In order to prove that a doctor, hospital or other medical provider committed medical malpractice, you must show that the doctor’s conduct fell below the appropriate standard of care, that the doctor’s negligence caused an injury, and that the patient suffered damages, generally a serious injury or death. Virtually every medical malpractice case requires an injured person to present testimony from one or more experts, who can explain what the doctor did wrong and why the doctor’s mistake hurt the patient.
How Much Time Do I Have to File My Case?
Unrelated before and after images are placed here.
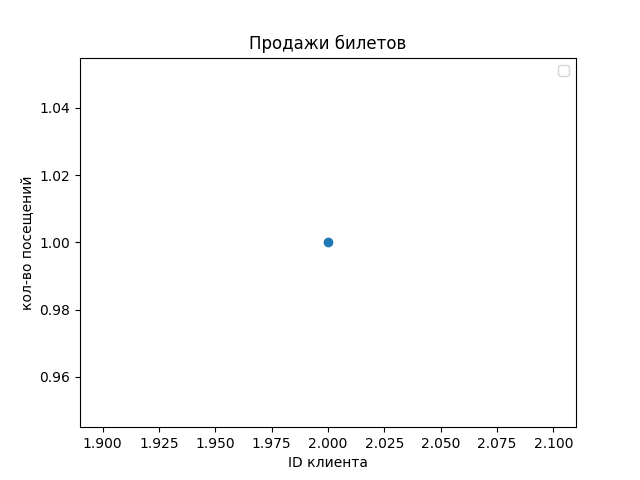
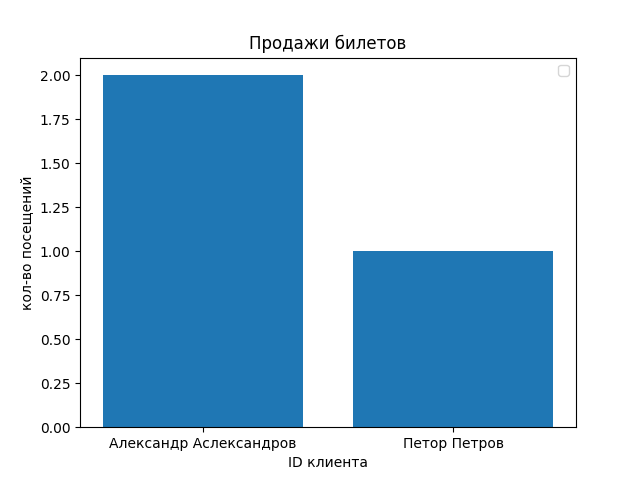
change graphics

diff --git a/backend/API/apps/grafics/crud.py b/backend/API/apps/grafics/crud.py
@@ -1,9 +1,13 @@
-from sqlalchemy.orm import Session
-from datetime import datetime
-from apps.place_routers.models import place_info 
-from apps.ticket_info_routers.models import ticket_info
-import matplotlib.pyplot as plt
 import pandas as pd
+import matplotlib.pyplot as plt
+from apps.place_routers.models import place_info
+from apps.ticket_info_routers.models import ticket_info
+from apps.client_routers.models import client_info
+from apps.session_info_routers.models import session_info, film_on_session
+from apps.film_info_routers.models import film_info
+
+from apps.employee_routers.models import employee_info
+
 
 def get_place_info(db):
     place_data = db.query(place_info).all()
@@ -11,52 +15,95 @@ def get_place_info(db):
     place_df.loc[(place_df['placeType'] == 'базовое'), 'placeType'] = 0
     place_df.loc[(place_df['placeType'] == 'премиум'), 'placeType'] = 1
     fig, ax = plt.subplots()
-    ax.set_title('Расределение мест по залам') 
+    ax.set_title('Расределение мест по залам')
     ax.set_xlabel('ID зала')
     ax.set_ylabel('Качество места (Больше - лучше)')
-    ax.scatter(x = place_df['idHall'], y = place_df['placeType'])
+    ax.scatter(x=place_df['idHall'], y=place_df['placeType'])
     ax.legend()
     fig.savefig('graphics/hall_info')
     return 'OK'
 
+
 def get_ticket_info(db, min_date, max_date):
     ticket_data = db.query(ticket_info).all()
     ticket_df = pd.DataFrame([o.__dict__ for o in ticket_data])
-    ticket_df = ticket_df[(ticket_df['startTime'] >= min_date) & (ticket_df['startTime'] <= max_date)]
-    print(ticket_df)
+    ticket_df = ticket_df[(ticket_df['startTime'] >= min_date) & (
+        ticket_df['startTime'] <= max_date)]
     fig, ax = plt.subplots()
-    ax.set_title('Продажи билетов') 
+    ax.set_title('Продажи билетов')
     ax.set_xlabel('цены за билет')
     ax.set_ylabel('дата продажи')
-    ax.scatter(x = ticket_df['startTime'], y = ticket_df['ticketCost'])
+    ax.scatter(x=ticket_df['startTime'], y=ticket_df['ticketCost'])
     ax.legend()
     fig.savefig('graphics/ticket_info')
     return 'OK'
 
+
 def get_employee_info(db):
     ticket_data = db.query(ticket_info).all()
     ticket_df = pd.DataFrame([o.__dict__ for o in ticket_data])
+    employee_data = db.query(employee_info).all()
+    employee_df = pd.DataFrame([o.__dict__ for o in employee_data])
+
+    ticket_df = ticket_df.merge(
+        employee_df, left_on='idEmployee', right_on='idEmployee')
+    ticket_df['All_name'] = ticket_df['Name'] + ' ' + ticket_df['Surname']
     count = ticket_df['idEmployee'].value_counts()
     fig, ax = plt.subplots()
-    ax.set_title('Продажи билетов') 
+    print(ticket_df['All_name'])
+    print(count)
+    ax.set_title('Продажи билетов')
     ax.set_xlabel('ID сотруднка')
     ax.set_ylabel('кол-во продаж')
-    ax.scatter(x = count.keys(), y = count.values)
+    ax.bar(pd.unique(ticket_df['All_name']), count.values)
     ax.legend()
     fig.savefig('graphics/employee_info')
     return 'OK'
 
+
 def get_client_info(db):
     ticket_data = db.query(ticket_info).all()
+    client_data = db.query(client_info).all()
     ticket_df = pd.DataFrame([o.__dict__ for o in ticket_data])
+    client_df = pd.DataFrame([o.__dict__ for o in client_data])
+    ticket_df = ticket_df.merge(
+        client_df, left_on='idClient', right_on='idClient')
+    
+    ticket_df['All_name'] = ticket_df['Name'] + ' ' + ticket_df['Surname']
     count = ticket_df['idClient'].value_counts()
-    print(count.values)
-    print(count.keys()) 
     fig, ax = plt.subplots()
-    ax.set_title('Продажи билетов') 
+    ax.bar(pd.unique(ticket_df['All_name']), count.values)
+    ax.set_title('Продажи билетов')
     ax.set_xlabel('ID клиента')
     ax.set_ylabel('кол-во посещений')
-    ax.scatter(x = count.keys(), y = count.values)
     ax.legend()
     fig.savefig('graphics/client_info')
+    return 'OK'
+
+def get_film_info(db):
+    ticket_data = db.query(ticket_info).all()
+    ticket_df = pd.DataFrame([o.__dict__ for o in ticket_data])
+    session_data = db.query(session_info).all()
+    film_data = db.query(film_info).all() 
+    session_df = pd.DataFrame([o.__dict__ for o in session_data])
+    
+    ticket_df = ticket_df.merge(
+        session_df, left_on='idSession', right_on='idSession')
+    
+    film_on_session_data = db.query(film_on_session).all()
+    film_on_session_df = pd.DataFrame([o.__dict__ for o in film_on_session_data])
+    # print(film_on_session_df)
+    ticket_df = ticket_df.merge(
+        film_on_session_df, left_on='idSession', right_on='idSession')
+    film_df = pd.DataFrame([o.__dict__ for o in film_data])
+    print(ticket_df[['idTransaction','idFilm']])
+    ticket_df = ticket_df.merge(
+        film_df, left_on='idFilm', right_on='idFilm')
+    fig, ax = plt.subplots()
+    ax.set_title('Продажи билетов')
+    ax.set_xlabel('название фильма')
+    ax.set_ylabel('кол-во продаж')
+    ax.bar(ticket_df['nameFilm'], ticket_df['idTransaction'])
+    ax.legend()
+    fig.savefig('graphics/films_tickets_info')
     return 'OK'

diff --git a/backend/API/apps/grafics/routers.py b/backend/API/apps/grafics/routers.py
@@ -23,4 +23,4 @@ async def get_place_info(min_date:datetime, max_date:datetime, db: Session = Dep
     crud.get_ticket_info(db, min_date, max_date)
     crud.get_employee_info(db)
     crud.get_client_info(db)
-
+    crud.get_film_info(db)
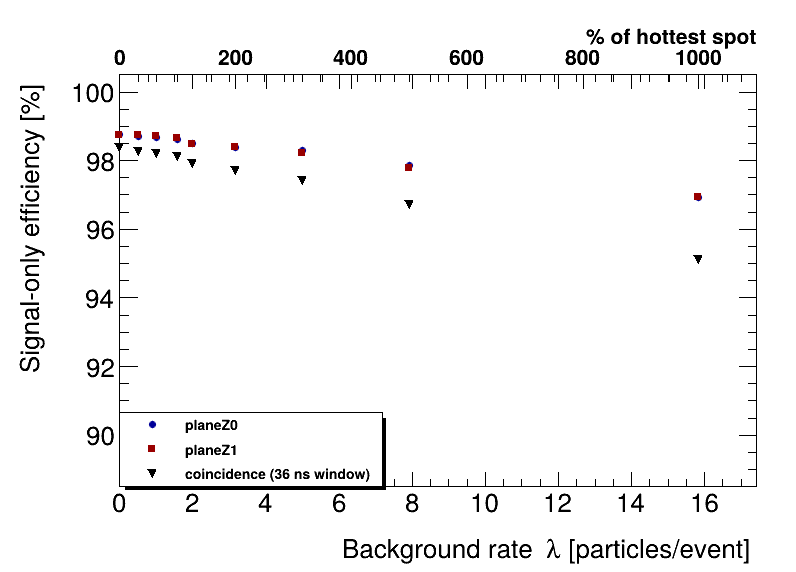
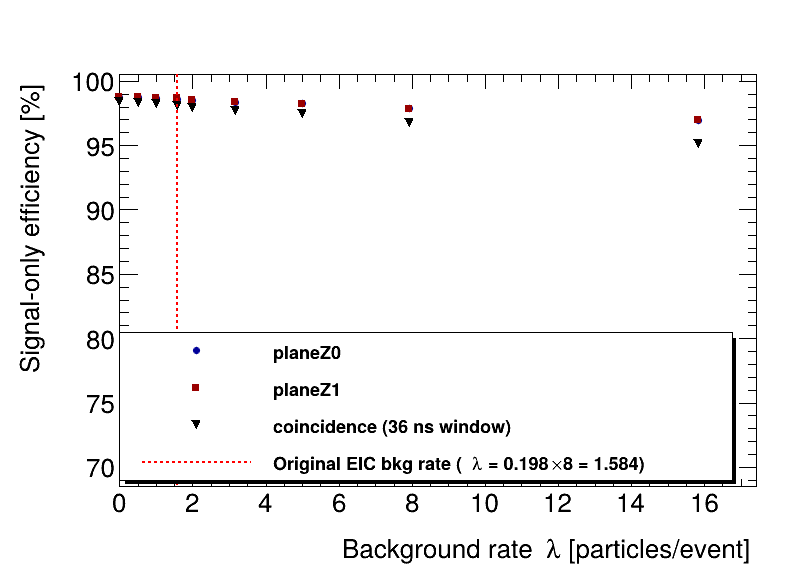
run eff script reverted with out args of res and out dir

diff --git a/plotting_scripts/BkgEff.c b/plotting_scripts/BkgEff.c
@@ -4,7 +4,9 @@
 // Usage (from malta_simulation/):
 //   root -l -b -q plotting_scripts/BkgEff.c           # plane efficiencies only
 //   root -l -b -q 'plotting_scripts/BkgEff.c(1)'      # also overlay coincidence efficiency
-// Coincidence data: Results/coin_eff.csv (run, window_ns, nGen, coinCount, eff_percent)
+// Replot a renamed results directory (e.g. Results_p120GeV_eEIC_mp_coin):
+//   root -l -b -q 'plotting_scripts/BkgEff.c(1, "Results_p120GeV_eEIC_mp_coin", "Plots_p120GeV_eEIC_mp_coin")'
+// Coincidence data: <resDir>/coin_eff.csv (run, window_ns, nGen, coinCount, eff_percent)
 // mapped to background rates via configs/bkg_rate.csv.
 
 #include <fstream>
@@ -17,19 +19,20 @@
 #include "TLegend.h"
 #include "TAxis.h"
 #include "TLine.h"
-#include "TLatex.h"
 #include "TMath.h"
 #include "TStyle.h"
+#include "TString.h"
 #include "TROOT.h"
 #include "TSystem.h"
 
-void BkgEff(int withCoin = 0)
+void BkgEff(int withCoin = 0, const char* resDir = "Results", const char* outDir = "Plots")
 {
     gStyle->SetOptStat(0);
     gROOT->SetStyle("ATLAS");
 
-    std::ifstream in("Results/bkg_eff.csv");
-    if (!in) { std::cerr << "Cannot open Results/bkg_eff.csv" << std::endl; return; }
+    std::string bkgCsv = TString::Format("%s/bkg_eff.csv", resDir).Data();
+    std::ifstream in(bkgCsv.c_str());
+    if (!in) { std::cerr << "Cannot open " << bkgCsv << std::endl; return; }
 
     std::map<int, std::vector<double>> mCount, mEff, mEffErr;
     std::string line;
@@ -49,10 +52,10 @@ void BkgEff(int withCoin = 0)
     }
     in.close();
 
-    if (mEff.empty()) { std::cerr << "No data read from Results/bkg_eff.csv" << std::endl; return; }
+    if (mEff.empty()) { std::cerr << "No data read from " << bkgCsv << std::endl; return; }
 
     // Global y range across all planes
-    double yMin = 40., yMax = 70.;
+    double yMin = 70., yMax = 99.;
     // for (std::map<int, std::vector<double>>::iterator it = mEff.begin(); it != mEff.end(); ++it)
     // {
     //     for (size_t i = 0; i < it->second.size(); ++i)
@@ -84,7 +87,8 @@ void BkgEff(int withCoin = 0)
             }
         }
 
-        std::ifstream coin("Results/coin_eff.csv");
+        std::string coinCsv = TString::Format("%s/coin_eff.csv", resDir).Data();
+        std::ifstream coin(coinCsv.c_str());
         if (coin)
         {
             std::string cl;
@@ -118,7 +122,7 @@ void BkgEff(int withCoin = 0)
         }
         else
         {
-            std::cerr << "Cannot open Results/coin_eff.csv" << std::endl;
+            std::cerr << "Cannot open " << coinCsv << std::endl;
         }
     }
 
@@ -127,7 +131,8 @@ void BkgEff(int withCoin = 0)
     c->SetBottomMargin(0.15);
     c->SetTopMargin(0.13);
 
-    TLegend *leg = new TLegend(0.15, 0.15, 0.48, 0.28);
+    TLegend *leg = new TLegend(0.15, 0.16, 0.92, 0.42);
+    leg->SetTextSize(0.035);
     int colors[6] = {kBlue+2, kRed+2, kGreen+2, kMagenta+2, kOrange+7, kCyan+2};
     int colIdx = 0;
     bool first = true;
@@ -182,17 +187,16 @@ void BkgEff(int withCoin = 0)
     eicLine->SetLineWidth(2);
     eicLine->Draw();
 
-    TLatex *eicLab = new TLatex(eicRate + 0.15, yMax - 2.0, "Original EIC bkg rate");
-    eicLab->SetTextColor(kRed);
-    eicLab->SetTextSize(0.035);
-    eicLab->Draw();
+    leg->AddEntry(eicLine, "Original EIC bkg rate (#lambda = 0.198#times8 = 1.584)", "l");
 
     leg->Draw();
 
-    gSystem->mkdir("Plots", kTRUE);
+    gSystem->mkdir(outDir, kTRUE);
+    std::string outPng = TString::Format("%s/bkg_eff.png", outDir).Data();
+    std::string outPdf = TString::Format("%s/bkg_eff.pdf", outDir).Data();
     c->Modified();
     c->Update();
-    c->SaveAs("Plots/bkg_eff.png");
-    c->SaveAs("Plots/bkg_eff.pdf");
-    std::cout << "Saved Plots/bkg_eff.png and Plots/bkg_eff.pdf" << std::endl;
+    c->SaveAs(outPng.c_str());
+    c->SaveAs(outPdf.c_str());
+    std::cout << "Saved " << outPng << " and " << outPdf << std::endl;
 }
Each state has a statute of limitations, which specifies how much time a person has to file a lawsuit. In Pennsylvania and New Jersey, the statute of limitations for filing a medical malpractice claim is two years from when the doctor committed the malpractice. In certain cases, the statute of limitations is two years from when the patient first knew, or should have known, that the doctor, hospital or other medical provider was negligent. There also may be a different statute of limitations for minors. Regardless, because medical malpractice claims require investigation as well as review of all of the patient’s records, it is important to consult with a lawyer as soon as possible so that your attorney has as much time as possible to examine the records and prepare your case.
Selecting a Malpractice Attorney
Because medical malpractice is an extremely complicated, you should hire a lawyer who understands the law and the medicine, and has handled these cases. Attorney Thomas More Holland has represented victims of medical malpractice for more than 20 years. The personal injury attorneys and staff of the Law Offices of Thomas More Holland have the knowledge to handle your case, give every client personal attention, and provide zealous legal representation. If you, a loved one or a friend has been injured, contact the Law Offices of Thomas More Holland by filling out a simple form, by sending an email or by calling (215) 592-8080.